Lecture 7 (January 30, 2017)

Lecture 8 (February 2, 2017)

This lecture reviewed the definition and
basic properties of connectedness.
The following standard results were obtained:
a topological space is connected if and only if every
continuous function mapping that space to the set of integers
is constant
(Corollary 1.56);
intervals in the real line are connected
(Theorem 1.57);
every continuous integervalued function defined on an
interval in the real line is constant
(Corollary 1.58);
the closure of a connected set is connected
(Lemma 1.60);
continuous functions map connected sets to connected sets
(Lemma 1.61);
the product of two connected topological spaces is connected
(Lemma 1.62).
It was shown that any topological space can be expressed
as the disjoint union of its connected components
(Proposition 1.63).
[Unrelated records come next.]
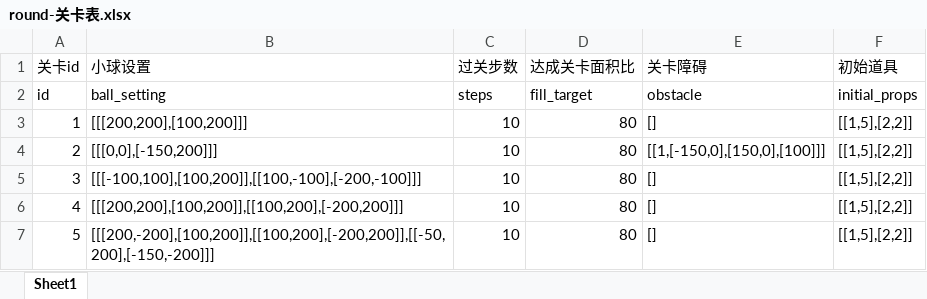
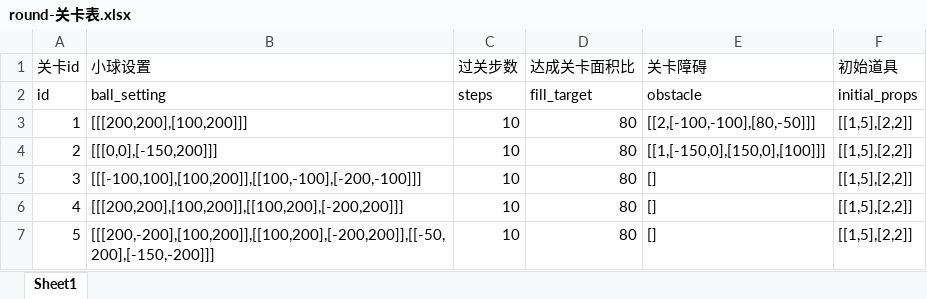
Before and after one commit to dadidzf/CocosStudio, an Excel workbook: LuaTemplate/Share/trapballs/配置表/round-关卡表.xlsx, sheet Sheet1, drawn as a sheet; values as stored, in another font and other column widths than the file's, no borders; the diff names each change by its address in the sheet, - before the commit and + after, or states it on an @@ line.

Commit message:
提交关卡表

```diff
--- a/LuaTemplate/Share/trapballs/配置表/round-关卡表.xlsx (sheet Sheet1)
+++ b/LuaTemplate/Share/trapballs/配置表/round-关卡表.xlsx (sheet Sheet1)
-E3 (关卡障碍): []
+E3 (关卡障碍): [[2,[-100,-100],[80,-50]]]
```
Lecture 9 (February 3, 2017)
 The lecture introduced the notion of
pathconnectedness, and proved that
every pathconnected topological space is connected
(Proposition 1.64).
The lecture included an
example
of a connected topological space that is not pathconnected.
The lecture continued with definitions of
locally connected
and
locally pathconnected
topological spaces. It was shown that all connected,
locally pathconnected topological spaces are
pathconnected
(Proposition 1.66).
The definition of a
contractible
topological space was given, and it was shown that
all contractible topological spaces are pathconnected
(Lemma 1.69).
The
Comb Space
was discussed. This is an example of a subset of the
plane that is contractible but not locally connected.
Winding Numbers of Closed Curves in the Plane

Lecture 10 (February 6, 2017)

Lecture 11 (February 9, 2017)

Lecture 12 (February 10, 2017)
The Fundamental Group of a Topological Space

Lecture 13 (February 13, 2017)

Lecture 14 (February 16, 2017)

Lecture 15 (February 17, 2017)
Covering Maps

Lecture 16 (February 20, 2017)

Lecture 17 (February 23, 2017)

Lecture 18 (February 24, 2017)
Free Discontinuous Group Actions on Topological Spaces

Lecture 19 (March 6, 2017)

Lecture 20 (March 9, 2017)

Lecture 21 (March 10, 2017)
Back to D.R. Wilkins: MA342R
Back to D.R. Wilkins: Lecture Notes
Dr. David R. Wilkins,
School of Mathematics,
Trinity College Dublin.